Industry-driven collaborative research within my research institute (the Institute of Functional Surfaces) focuses on understanding the fundamental physics of material degradation mechanisms with a distinct focus of providing outputs which industry can utilise to ensure safer and more efficient operation of facilities. My focus is not only directed towards understanding and predicting the corrosion processes, but also on novel approaches for corrosion mitigation.
My research philosophy revolves around 5 key areas:
- Experimental studies – my research is largely experimental in nature, focusing on modelling or simulating oilfield processes/environments to understand material-electrolyte interactions
- Understanding processes at the material-electrolyte interface – identifying the characteristics of material surfaces both during and after degradation using state of the art analysis techniques
- Numerical methods – experimental observations are complemented with numerical models to help further understand mechanisms. Corrosion prediction models developed are also validated by experimental data.
- Research to generate industrial impact – my research is largely industry driven. Despite addressing fundamental research questions in some instances, the focus is always on generating impact with collaborators/partners.
- Custom methodologies, designs and in situ techniques – developing novel methodologies/apparatus/techniques to understand mechanisms more clearly. There is a particular emphasis here on in situ electrochemical and surface analysis methods.
Current corrosion testing facilities include:
CO2 corrosion testing facility: this includes bubbles cells, rotating cylinder electrodes, flow loops, submerged jet impingement rigs, as well as static and dynamic autoclaves which are instrumented for electrochemical measurement.
H2S corrosion testing facility: this comprises of both low pressure/low temperature and high pressure/high temperature systems. These setups are also integrated for in situ electrochemical measurement.
Flow-induced corrosion and erosion-corrosion facility: this includes rotating cylinder electrodes, dynamic autoclaves, small scale and large scale thin channel flow cells for high velocity/shear testing and submerged jet impingement rigs for multiphase flow experiments. In addition, cutom components and fittings (such as pipe bends and plugged tees) can be 3D printed and connected to the flow loop and integrated for in situ electrochemical/acoustic emission measurements.
Customised test cells: this includes equipment for under deposit corrosion and top of line corrosion, as well as once-through flow cells to look at inhibitor persistency. In addition, an under water abrasion rig for examining localised corrosion (scratch test).

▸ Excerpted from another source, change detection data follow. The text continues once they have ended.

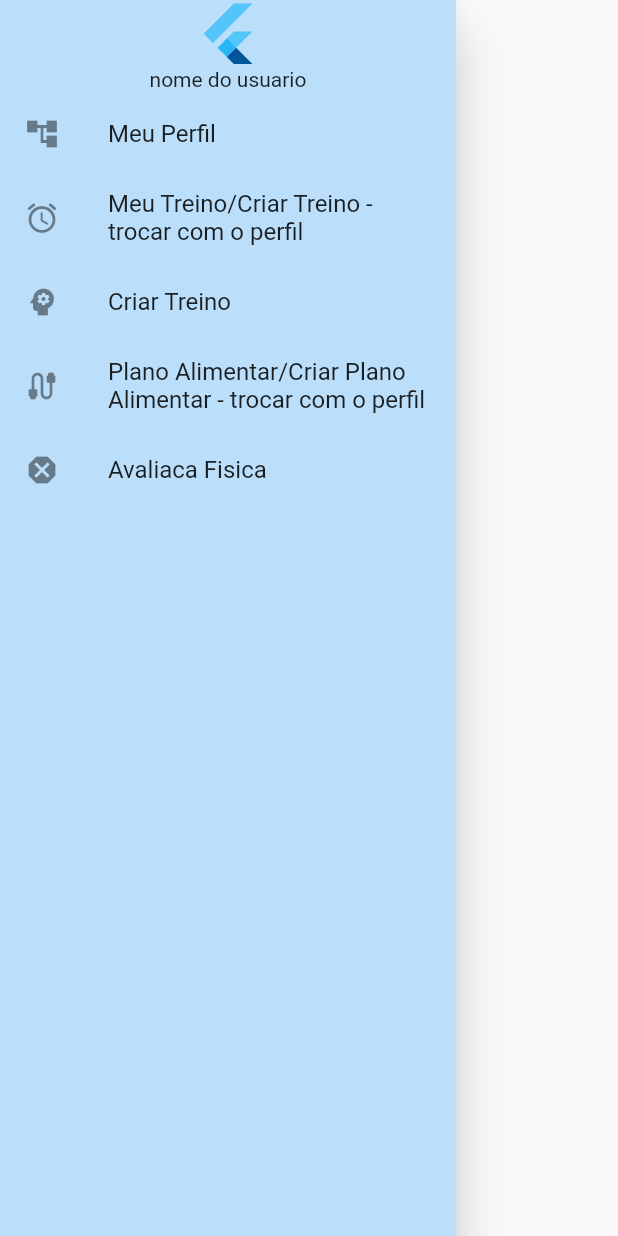
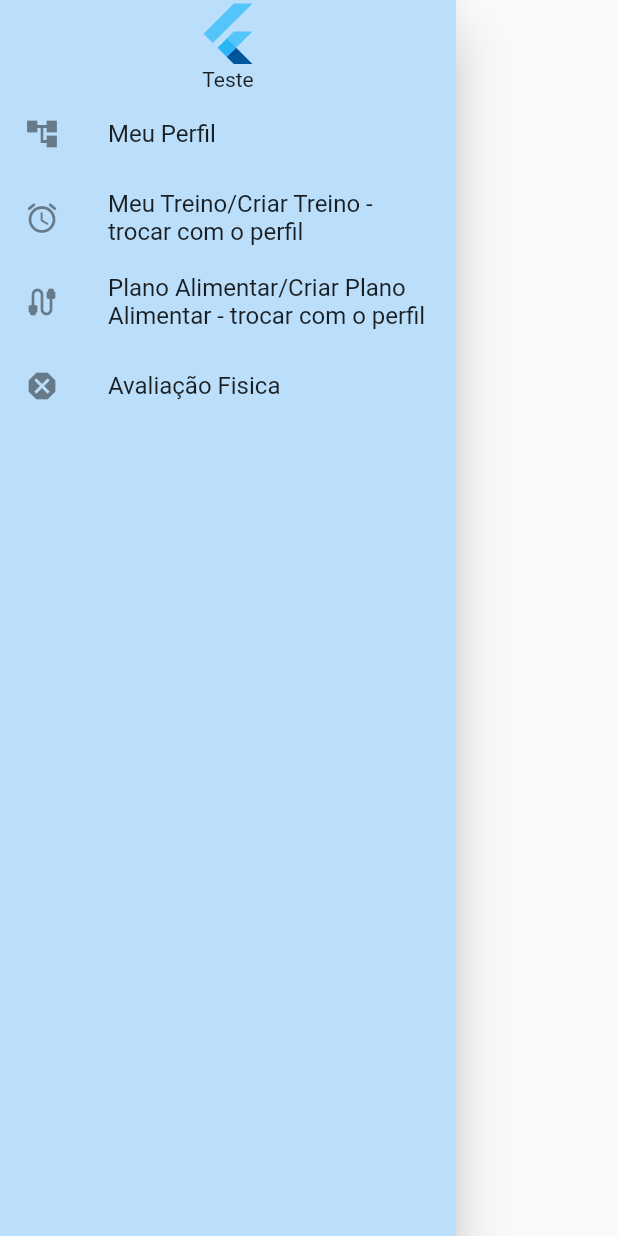
Before and after one commit to diegocunhas/Check-Fit, a Flutter app: the BuildDrawer widget shown alone on an empty page, opened directly, on a phone screen of 412 x 824 dp. Run offline on Flutter 3.47's test engine with Material 2 defaults, Android fonts, the light colour scheme and no system bars; our stand-ins replace flutter_login; missing offline and left inert: postgres.

Commit message:
fixed drawer

```diff
--- a/testes/lib/Pages/avaliacao_fisica.dart
+++ b/testes/lib/Pages/avaliacao_fisica.dart
@@ -1,7 +1,9 @@
 import 'package:flutter/material.dart';
+import 'package:testes/Widget/navigationDrawer.dart';
 
 class AvaliacaoFisica extends StatefulWidget {
   const AvaliacaoFisica({ Key? key }) : super(key: key);
+  static const String routeName = '/avaliacaoFisica';
 
   @override
   _AvaliacaoFisicaState createState() => _AvaliacaoFisicaState();
@@ -11,6 +13,7 @@ class _AvaliacaoFisicaState extends State<AvaliacaoFisica> {
   @override
   Widget build(BuildContext context) {
     return Scaffold(
+      appBar: AppBar(title: Text('Avaliação Física'),centerTitle: true),
       body: Center(
         child: Column(
           children: [
@@ -18,6 +21,7 @@ class _AvaliacaoFisicaState extends State<AvaliacaoFisica> {
           ],
         ),
       ),
+      drawer: BuildDrawer(),
     );
   }
 }
--- a/testes/lib/Pages/criar_treino.dart
+++ b/testes/lib/Pages/criar_treino.dart
@@ -1,7 +1,9 @@
 import 'package:flutter/material.dart';
+import 'package:testes/Widget/navigationDrawer.dart';
 
 class CriarTreino extends StatefulWidget {
   const CriarTreino({ Key? key }) : super(key: key);
+  static const String routeName = '/criarTreino';
 
   @override
   _CriarTreinoState createState() => _CriarTreinoState();
@@ -15,6 +17,7 @@ class _CriarTreinoState extends State<CriarTreino> {
       body: Container(
       child: Text('criar treino placeholder')
       ),
+      drawer: BuildDrawer(),
     );
   }
 
--- a/testes/lib/Pages/login.dart
+++ b/testes/lib/Pages/login.dart
@@ -1,4 +1,4 @@
-import 'package:testes/Pages/home.dart';
+import 'package:testes/routes/pageRoute.dart';
 import 'package:flutter/material.dart';
 import 'package:flutter_login/flutter_login.dart';
 //import 'dashboard_screen.dart';
@@ -51,7 +51,7 @@ class LoginScreen extends StatelessWidget {
       onLogin: _authUser,
       onSignup: _signupUser,
       onSubmitAnimationCompleted: (){
-        Navigator.of(context).pushReplacement(MaterialPageRoute( builder: (context) => Home()),);
+        Navigator.pushNamed(context,PageRoutes.home);
       },
       onRecoverPassword: _recoverPassword,
       messages: LoginMessages(
--- a/testes/lib/Pages/meu_treino.dart
+++ b/testes/lib/Pages/meu_treino.dart
@@ -2,6 +2,7 @@ import 'package:flutter/material.dart';
 
 class MeuTreino extends StatefulWidget {
   const MeuTreino({ Key? key }) : super(key: key);
+  static const String routeName = '/meuTreino';
 
   @override
   _MeuTreinoState createState() => _MeuTreinoState();
--- a/testes/lib/Pages/plano_alimentar.dart
+++ b/testes/lib/Pages/plano_alimentar.dart
@@ -2,6 +2,7 @@ import 'package:flutter/material.dart';
 
 class PlanoAlimentar extends StatefulWidget {
   const PlanoAlimentar({ Key? key }) : super(key: key);
+  static const String routeName = '/planoAlimentar';
 
   @override
   _PlanoAlimentar createState() => _PlanoAlimentar();
--- a/testes/lib/Widget/buildDrawer.dart
+++ b/testes/lib/Widget/navigationDrawer.dart
@@ -1,9 +1,5 @@
 import 'package:flutter/material.dart';
-import 'package:testes/Pages/home.dart';
-import 'package:testes/Pages/avaliacao_fisica.dart';
-import 'package:testes/Pages/plano_alimentar.dart';
-import 'package:testes/Pages/meu_treino.dart';
-import 'package:testes/Pages/criar_treino.dart';
+import 'package:testes/routes/pageRoute.dart';
 
 class BuildDrawer extends StatefulWidget {
   const BuildDrawer({ Key? key }) : super(key: key);
@@ -15,14 +11,13 @@ class BuildDrawer extends StatefulWidget {
 
 class _BuildDrawerState extends State<BuildDrawer> {
 
-  int _currentPage = 0;
 
-  final pageList = [
-    '/home',
-    '/meu_treino',
-    '/plano_alimentar',
-    '/avaliacao_fisica',
-    '/criar_treino',
+  final routeList = [
+    PageRoutes.home,
+    PageRoutes.meuTreino,
+    PageRoutes.planoAlimentar,
+    PageRoutes.avaliacaoFisica,
+    PageRoutes.criarTreino,
   ];
 
   @override
@@ -33,13 +28,13 @@ class _BuildDrawerState extends State<BuildDrawer> {
         child: ListView(
           children: [
             FlutterLogo(size:45),
-            Text('nome do usuario', textAlign: TextAlign.center,),
-            _listTile('Meu Perfil',Icon(Icons.account_tree),0),
-            _listTile('Meu Treino/Criar Treino - trocar com o perfil',Icon(Icons.access_alarms_rounded),1),
-            _criarTreino(2),
-            _listTile('Plano Alimentar/Criar Plano Alimentar - trocar com o perfil',Icon(Icons.cable_outlined),2),
-            _listTile('Avaliaca Fisica',Icon(Icons.dangerous),3),
-          ],
+            Text('Teste', textAlign: TextAlign.center,),
+            _listTile('Meu Perfil',Icon(Icons.account_tree),routeList[0]),
+            _listTile('Meu Treino/Criar Treino - trocar com o perfil',Icon(Icons.access_alarms_rounded),routeList[1]),
+            //_criarTreino(2),
+            _listTile('Plano Alimentar/Criar Plano Alimentar - trocar com o perfil',Icon(Icons.cable_outlined),routeList[2]),
+            _listTile('Avaliação Fisica',Icon(Icons.dangerous),routeList[3]),
+          ]
         ),
       ),
     );
@@ -53,20 +48,18 @@ class _BuildDrawerState extends State<BuildDrawer> {
       //icons possuem altura e largura de 24.0
       onTap: (){
         setState((){
-          Navigator.of(context)
-                  .pushNamed('/home');
+          Navigator.pushNamed(context,setPage);
         });
-        Navigator.pop(context);
       },
     );
   }
-
+/*
   _criarTreino(user){
     if(user==0 || user==2){
       return _listTile('Criar Treino',Icon(Icons.psychology),4);
     }
     else return Container(width: 0.0, height: 0.0);
   }
-
+*/
 
 }
--- /dev/null
+++ b/testes/lib/routes/pageRoute.dart
@@ -0,0 +1,14 @@
+import 'package:testes/Pages/home.dart';
+import 'package:testes/Pages/meu_treino.dart';
+import 'package:testes/Pages/plano_alimentar.dart';
+import 'package:testes/Pages/criar_treino.dart';
+import 'package:testes/Pages/avaliacao_fisica.dart';
+
+class PageRoutes{
+  static const String home = Home.routeName;
+  static const String criarTreino = CriarTreino.routeName;
+  static const String meuTreino = MeuTreino.routeName;
+  static const String planoAlimentar = PlanoAlimentar.routeName;
+  static const String avaliacaoFisica = AvaliacaoFisica.routeName;
+
+}
--- a/testes/pubspec.yaml
+++ b/testes/pubspec.yaml
@@ -29,6 +29,7 @@ dependencies:
   # Use with the CupertinoIcons class for iOS style icons.
   cupertino_icons: ^1.0.2
   flutter_login: ^3.1.0
+  postgres: ^2.4.3
 
 dev_dependencies:
   flutter_test:
```
Also changed, not shown: testes/lib/Pages/home.dart (+11 -17 lines), testes/lib/helper/AlimentoHelper.dart (added, +36 -0 lines), testes/lib/main.dart (+9 -9 lines), testes/lib/model/Alimento.dart (added, +23 -0 lines), testes/pubspec.lock.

High temperature/high pressure testing facility: consisting of static and dynamic autoclaves, integrated for electrochemical measurements. In addition, constant composition flow cells are available to study corrosion in matrix acidising environments.
In situ test cells: this includes visualisation rigs for the study of pit initiation, surface scaling and corrosion product growth, as well as synchrotron XRD, Raman and electrochemical flow cells for high temperature and pressure.
- MEng, CEng, PhD
- Institute of Mechanical Engineers
- Institute of Corrosion
- National Association of Corrosion Engineers
Dr Barker's teaching presently focsuses on delivery of Thermofluids modules within the School of Mechanical Engineering.
Research groups and institutes
- Institute of Functional Surfaces
Current postgraduate researchers
- Rob Jacklin
- Mohamed Alhebsi
- Raeesa Bhamji
- Mariana Folena
- Jonas Sa
- Anastasija Lazareva
- Cailin Wang
- Elmira Hadian
- Michael Jones
<li><a href="//phd.leeds.ac.uk/project/929-corrosion-inhibitor-chemistry-and-dosage-optimisation-for-co2-containing-aqueous-environments">Corrosion inhibitor chemistry and dosage optimisation for CO2-containing aqueous environments</a></li>
<li><a href="//phd.leeds.ac.uk/project/983-metallurgical-and-chemical-inhibition-techniques-to-reduce-corrosion-in-high-acid-geothermal-wells">Metallurgical and chemical inhibition techniques to reduce corrosion in high-acid geothermal wells</a></li>